For example, you need a sizable corpus to take care of your golden years, as your retirement phase cannot jump beyond a particular age. If you plan to retire early, then it becomes even more important to plan, because you would have many more years to manage without any active income source. Similarly, you cannot postpone your children’s education or marriage plans because of any negative economic conditions like the ones we are witnessing right now. This is precisely the reason you need to create your asset allocation in such a way that it protects any market conditions.
Similarly, protection is also an extremely important part of such a portfolio. Health insurance and life insurance are vital components of your portfolio to make it truly atmanirbhar.
What is the ideal asset allocation?
The question inevitably comes up in most sessions. I told Sanjay that a one-size-fits-all rule does not apply to asset allocation because each person has different goals, responsibilities, and a unique risk profile. Every asset class has a potential risk and there will always be a market risk involved with any of your investments.
Equity offers the best long-term growth prospects to investors. Cash has a role to play especially in current conditions. You should aim to have a good mix of cash, equity mutual funds, PF, PPF, real estate, gold, NPS, FD, and direct stocks if you can manage that. Depending on your financial goals and risk profile, the percentage of allocation in each of these will differ.
If you are young and have time, then go for equity mutual funds. If you have bought a house, then you would spend more on EMIs. Go back to your personal financial plan, and see what fits in that. That is why I do not give specific percentages, because one plan cannot work for everyone.
Sanjay then asked the two questions that are coming up most often in the time of this crisis, that is whether to invest in gold, and whether to invest in pharma funds.

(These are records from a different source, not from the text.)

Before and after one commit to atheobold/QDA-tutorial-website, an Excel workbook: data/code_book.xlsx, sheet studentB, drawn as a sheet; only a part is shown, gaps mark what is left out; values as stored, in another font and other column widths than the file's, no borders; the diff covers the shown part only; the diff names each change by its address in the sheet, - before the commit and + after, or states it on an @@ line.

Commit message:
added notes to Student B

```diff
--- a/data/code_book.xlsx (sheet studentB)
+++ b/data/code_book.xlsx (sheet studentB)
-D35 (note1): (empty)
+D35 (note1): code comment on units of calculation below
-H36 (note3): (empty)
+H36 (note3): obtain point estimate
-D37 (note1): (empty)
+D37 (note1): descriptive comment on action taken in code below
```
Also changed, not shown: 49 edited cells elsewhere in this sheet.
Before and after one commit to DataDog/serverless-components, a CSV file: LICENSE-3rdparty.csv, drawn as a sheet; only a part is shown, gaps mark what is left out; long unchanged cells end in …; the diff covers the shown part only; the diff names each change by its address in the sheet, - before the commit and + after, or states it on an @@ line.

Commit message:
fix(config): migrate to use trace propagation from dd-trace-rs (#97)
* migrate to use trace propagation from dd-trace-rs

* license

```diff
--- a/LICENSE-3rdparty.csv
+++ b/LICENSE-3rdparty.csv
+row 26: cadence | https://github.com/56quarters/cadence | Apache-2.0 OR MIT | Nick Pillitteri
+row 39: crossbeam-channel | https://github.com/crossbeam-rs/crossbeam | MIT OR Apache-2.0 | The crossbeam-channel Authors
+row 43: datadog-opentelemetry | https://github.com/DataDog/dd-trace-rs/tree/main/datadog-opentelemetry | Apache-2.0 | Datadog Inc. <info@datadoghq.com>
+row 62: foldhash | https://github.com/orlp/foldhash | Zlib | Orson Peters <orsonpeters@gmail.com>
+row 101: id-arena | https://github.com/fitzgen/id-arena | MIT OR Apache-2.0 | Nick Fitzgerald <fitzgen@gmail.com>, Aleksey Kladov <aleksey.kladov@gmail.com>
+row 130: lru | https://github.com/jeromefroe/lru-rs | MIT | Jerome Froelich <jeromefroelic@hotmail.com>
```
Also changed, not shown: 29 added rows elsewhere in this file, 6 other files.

Gold is doing well right now because it is always seen as a safe haven, something that works when nothing else does. If you want to buy gold right now, go back to your asset allocation and see if it allows that and ideally it should not be more than 10% of your overall portfolio. Do not buy it just because everyone else is buying it.
Similarly, for pharma funds, understand that it is a sectoral fund and have not given any returns in the last five years and so. While it is true that this sector is giving good returns right now and may go into a bull run but you do not know how long it will continue to do so, my advice is to avoid any sectoral fund.
How to decide equity mutual funds allocation?
We have seen over the years that many investors do not invest with the right financial planning and asset allocation. More than 70% of investors have less than 20% asset allocation in equity, and have a far higher allocation in real estate, gold, PF, and PPF. For all investors, I would recommend relooking at their asset allocation and using cash to capitalise on the current market opportunity.
This is an opportune time for everyone to invest in equity for long term gains. Mutual Funds Sahi Hai! There is no better time than right now for this tagline. Mutual funds through SIP is the best way to get into equity investments right now. But do this basis as per your asset allocation and take an informed decision.
Rishabh Parakh is a Chartered Accountant and a founder and Chief Gardener of Money Plant Consultancy, a wealth management firm based in Pune, with operations in Singapore and the UK. He is also the author of Financial Spirituality.